Employers are eager to offer rollover plans because leftoverFSA money has been a sore point with employees for years, saysSteve Jackson, senior vice president of third-party benefitsadministrator PrimePay.
Overall, some 14 million workers participate in FSA plans.Employees at big companies typically forfeit $60 per person intheir FSA each year, says Mercer consultant Chris Renz. Atsmaller companies, like the ones on PrimePay's roster, the rateis closer to $70.
One drawback to participation in the rollover option,though: It cannot be used in conjunction with the "grace period"that many employers offer to allow plan participants to spendleftover FSA money in the first quarter of the following year.
Nevertheless, benefits administrators expect a majority ofcompanies to jump on board by 2015. They also expect an increasein the number of employees who participate and the amounts theycontribute in pretax dollars.

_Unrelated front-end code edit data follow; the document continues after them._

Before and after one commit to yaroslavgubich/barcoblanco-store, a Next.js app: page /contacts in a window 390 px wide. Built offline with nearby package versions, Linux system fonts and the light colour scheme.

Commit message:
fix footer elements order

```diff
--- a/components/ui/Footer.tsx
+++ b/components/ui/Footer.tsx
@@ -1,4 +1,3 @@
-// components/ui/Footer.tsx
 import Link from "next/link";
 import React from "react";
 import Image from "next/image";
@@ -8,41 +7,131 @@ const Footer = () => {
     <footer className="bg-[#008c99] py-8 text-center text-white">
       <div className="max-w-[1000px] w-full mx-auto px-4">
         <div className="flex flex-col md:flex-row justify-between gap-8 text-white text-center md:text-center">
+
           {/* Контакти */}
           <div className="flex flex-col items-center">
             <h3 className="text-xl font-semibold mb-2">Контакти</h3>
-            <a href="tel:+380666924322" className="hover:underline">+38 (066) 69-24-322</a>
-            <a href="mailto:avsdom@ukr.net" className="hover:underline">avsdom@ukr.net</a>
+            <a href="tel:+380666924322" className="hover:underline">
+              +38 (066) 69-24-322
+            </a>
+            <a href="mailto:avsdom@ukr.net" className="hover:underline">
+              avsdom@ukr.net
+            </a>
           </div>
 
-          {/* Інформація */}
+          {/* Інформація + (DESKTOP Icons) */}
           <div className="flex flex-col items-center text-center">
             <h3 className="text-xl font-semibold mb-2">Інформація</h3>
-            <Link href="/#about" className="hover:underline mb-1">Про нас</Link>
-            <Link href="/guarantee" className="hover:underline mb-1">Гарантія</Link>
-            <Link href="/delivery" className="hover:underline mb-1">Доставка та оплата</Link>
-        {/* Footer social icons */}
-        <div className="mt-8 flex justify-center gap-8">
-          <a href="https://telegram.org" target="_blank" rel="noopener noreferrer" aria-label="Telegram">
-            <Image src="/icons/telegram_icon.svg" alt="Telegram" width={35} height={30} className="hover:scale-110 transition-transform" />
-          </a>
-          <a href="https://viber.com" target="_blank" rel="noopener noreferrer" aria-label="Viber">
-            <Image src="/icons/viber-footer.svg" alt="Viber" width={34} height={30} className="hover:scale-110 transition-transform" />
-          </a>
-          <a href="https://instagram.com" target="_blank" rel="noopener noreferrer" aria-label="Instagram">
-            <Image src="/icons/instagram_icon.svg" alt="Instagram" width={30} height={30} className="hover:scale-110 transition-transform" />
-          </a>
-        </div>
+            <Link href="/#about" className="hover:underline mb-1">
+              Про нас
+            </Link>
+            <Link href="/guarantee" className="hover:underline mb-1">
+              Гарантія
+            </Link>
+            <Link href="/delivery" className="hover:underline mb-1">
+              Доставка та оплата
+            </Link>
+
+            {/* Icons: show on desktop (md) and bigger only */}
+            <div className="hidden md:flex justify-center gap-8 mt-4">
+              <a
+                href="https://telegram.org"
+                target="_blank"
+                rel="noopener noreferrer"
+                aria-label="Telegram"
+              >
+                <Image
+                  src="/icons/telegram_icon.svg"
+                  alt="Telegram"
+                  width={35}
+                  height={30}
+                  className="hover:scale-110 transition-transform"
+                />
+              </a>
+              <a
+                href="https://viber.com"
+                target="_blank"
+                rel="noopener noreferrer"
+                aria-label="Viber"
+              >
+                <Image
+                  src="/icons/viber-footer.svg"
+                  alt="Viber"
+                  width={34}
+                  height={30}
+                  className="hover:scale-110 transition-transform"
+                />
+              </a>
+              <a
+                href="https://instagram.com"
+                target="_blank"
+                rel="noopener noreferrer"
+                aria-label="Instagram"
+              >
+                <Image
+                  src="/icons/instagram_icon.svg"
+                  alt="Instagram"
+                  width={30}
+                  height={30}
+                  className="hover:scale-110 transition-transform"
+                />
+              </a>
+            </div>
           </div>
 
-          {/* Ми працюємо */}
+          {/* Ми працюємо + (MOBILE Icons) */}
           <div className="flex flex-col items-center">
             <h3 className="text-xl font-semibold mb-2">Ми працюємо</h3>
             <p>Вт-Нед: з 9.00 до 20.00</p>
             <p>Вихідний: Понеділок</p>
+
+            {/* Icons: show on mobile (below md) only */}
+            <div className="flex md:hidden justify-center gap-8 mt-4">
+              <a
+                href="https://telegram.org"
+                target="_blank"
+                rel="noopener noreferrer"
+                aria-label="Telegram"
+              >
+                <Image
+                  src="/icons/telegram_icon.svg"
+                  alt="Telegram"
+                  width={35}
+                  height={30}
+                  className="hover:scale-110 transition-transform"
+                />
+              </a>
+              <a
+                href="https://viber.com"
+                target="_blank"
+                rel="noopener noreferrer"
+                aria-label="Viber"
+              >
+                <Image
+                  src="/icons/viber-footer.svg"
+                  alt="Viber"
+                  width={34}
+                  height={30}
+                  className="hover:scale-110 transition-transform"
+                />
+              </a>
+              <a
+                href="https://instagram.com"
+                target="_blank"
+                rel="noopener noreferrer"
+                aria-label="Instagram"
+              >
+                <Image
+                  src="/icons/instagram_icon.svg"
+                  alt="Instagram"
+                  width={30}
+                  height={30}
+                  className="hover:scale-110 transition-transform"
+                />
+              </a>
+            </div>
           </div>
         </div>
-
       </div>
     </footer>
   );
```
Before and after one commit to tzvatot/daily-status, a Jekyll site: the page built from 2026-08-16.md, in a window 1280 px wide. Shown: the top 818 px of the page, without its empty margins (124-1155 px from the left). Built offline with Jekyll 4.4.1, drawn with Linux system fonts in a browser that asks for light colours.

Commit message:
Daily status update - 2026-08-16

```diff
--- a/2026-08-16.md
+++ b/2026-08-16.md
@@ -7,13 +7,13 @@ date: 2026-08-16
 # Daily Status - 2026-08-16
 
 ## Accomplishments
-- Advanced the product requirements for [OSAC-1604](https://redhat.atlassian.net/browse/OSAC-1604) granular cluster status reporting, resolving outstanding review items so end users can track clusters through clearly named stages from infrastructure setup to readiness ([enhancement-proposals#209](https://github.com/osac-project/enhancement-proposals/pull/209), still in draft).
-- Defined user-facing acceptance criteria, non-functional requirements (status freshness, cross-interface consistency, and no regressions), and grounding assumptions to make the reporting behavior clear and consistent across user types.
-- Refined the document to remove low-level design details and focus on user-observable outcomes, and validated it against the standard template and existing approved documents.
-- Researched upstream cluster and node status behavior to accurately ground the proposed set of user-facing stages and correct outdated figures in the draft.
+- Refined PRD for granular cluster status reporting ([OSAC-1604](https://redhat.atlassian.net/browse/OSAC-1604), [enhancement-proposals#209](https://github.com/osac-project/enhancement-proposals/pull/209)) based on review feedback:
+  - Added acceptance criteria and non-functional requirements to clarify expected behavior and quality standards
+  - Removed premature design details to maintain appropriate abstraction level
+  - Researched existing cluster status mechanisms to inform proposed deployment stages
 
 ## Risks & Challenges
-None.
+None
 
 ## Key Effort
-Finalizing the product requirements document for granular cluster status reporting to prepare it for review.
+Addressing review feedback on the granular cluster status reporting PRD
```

It is open enrollment season for benefits, and manycompanies are asking workers to decide how much they willcontribute during 2014 to their FSAs, up to the $2,500 limit.Since the rule change was just announced, employees may not beable to find out in time if their company is going to adopt arollover program, and when it will be effective.
"When I saw the bulletin, I thought great, but not now,"says Shannon Swanson-Arend, director of benefits and wellnessfor New Brighton, Minnesota-based APi Group Inc, parent of 40fire-protection, industrial and construction companies.
The timing makes it hard to lure workers who were afraid oflosing FSA money in the past. Indeed, about one in four do leavemoney on the table currently, says Alegeus Technologies, thelargest provider of benefit administration services.
Benefits administrator HR Simplified found one client withabout 9,000 employees had nearly half of those with an FSA losemoney last year. As 94 percent of them lost less than $500, itshows the potential value of a rollover.
The company is now considering adopting the rollover,perhaps even for the 2013 calendar year, which just has twomonths left, says HR Simplified President Mike Melnychuk.
If your employer adopts a rollover for 2013, be prepared tospend your FSA account down to $500 fast, the way you would ifyou were up against the grace period deadline, says Mercer'sRenz. The good news, he adds, is that this might be the lasttime you rush around buying extra eyeglasses to use up yourfunds before you lose them.
WAIT AND SEE
Most companies will probably wait to add the rollover in2014 or later. Industry experts expect that many employees canthen be enticed to contribute to an FSA, since up to $500 wouldthen be essentially risk-free. (One potential hitch, however, isthat if workers build up an account balance and then leave acompany, they need to spend all the money or lose it.)
APi Group, an HR Simplified client, says it might not makethe rollover change until 2015, if at all. First, the companyplans to look at the spending patterns of workers to see if agrace period is more advantageous.
Another factor in deciding whether to implement a rollovermay be how the company previously dealt with leftover FSA money,which it can neither take as a profit nor give back to theemployee.
For a company with just a few dozen employees, the funds donot amount to much, but for one with 10,000 workers, the unusedmoney may total more than $500,000, according to experts.Companies typically use it to cover unspecified "administrativecosts."
Helen Darling, president of the National Business Group onHealth trade group, says some employers put the money back intothe general pool to help offset healthcare premium increases.
At APi, however, the amount left over was negligible. "Wewouldn't have a budget impact at all," says Swanson-Arend.
Companies are not worried about losing access to the funds,says Joe Jackson, chief executive officer of benefitsadministrator WageWorks Inc. When he started thelobbying effort a few years ago to get the rollover, he polledcompanies. Their unanimous response: "We don't like getting thatmoney."
For a large company, Renz says this is because even $600,000in leftover FSA does not do a lot to bend the benefits costcurve.
"It's an employee relations issue," he says. "I don't careif you lose $5 or $500, it's going to leave a bad taste in yourmouth."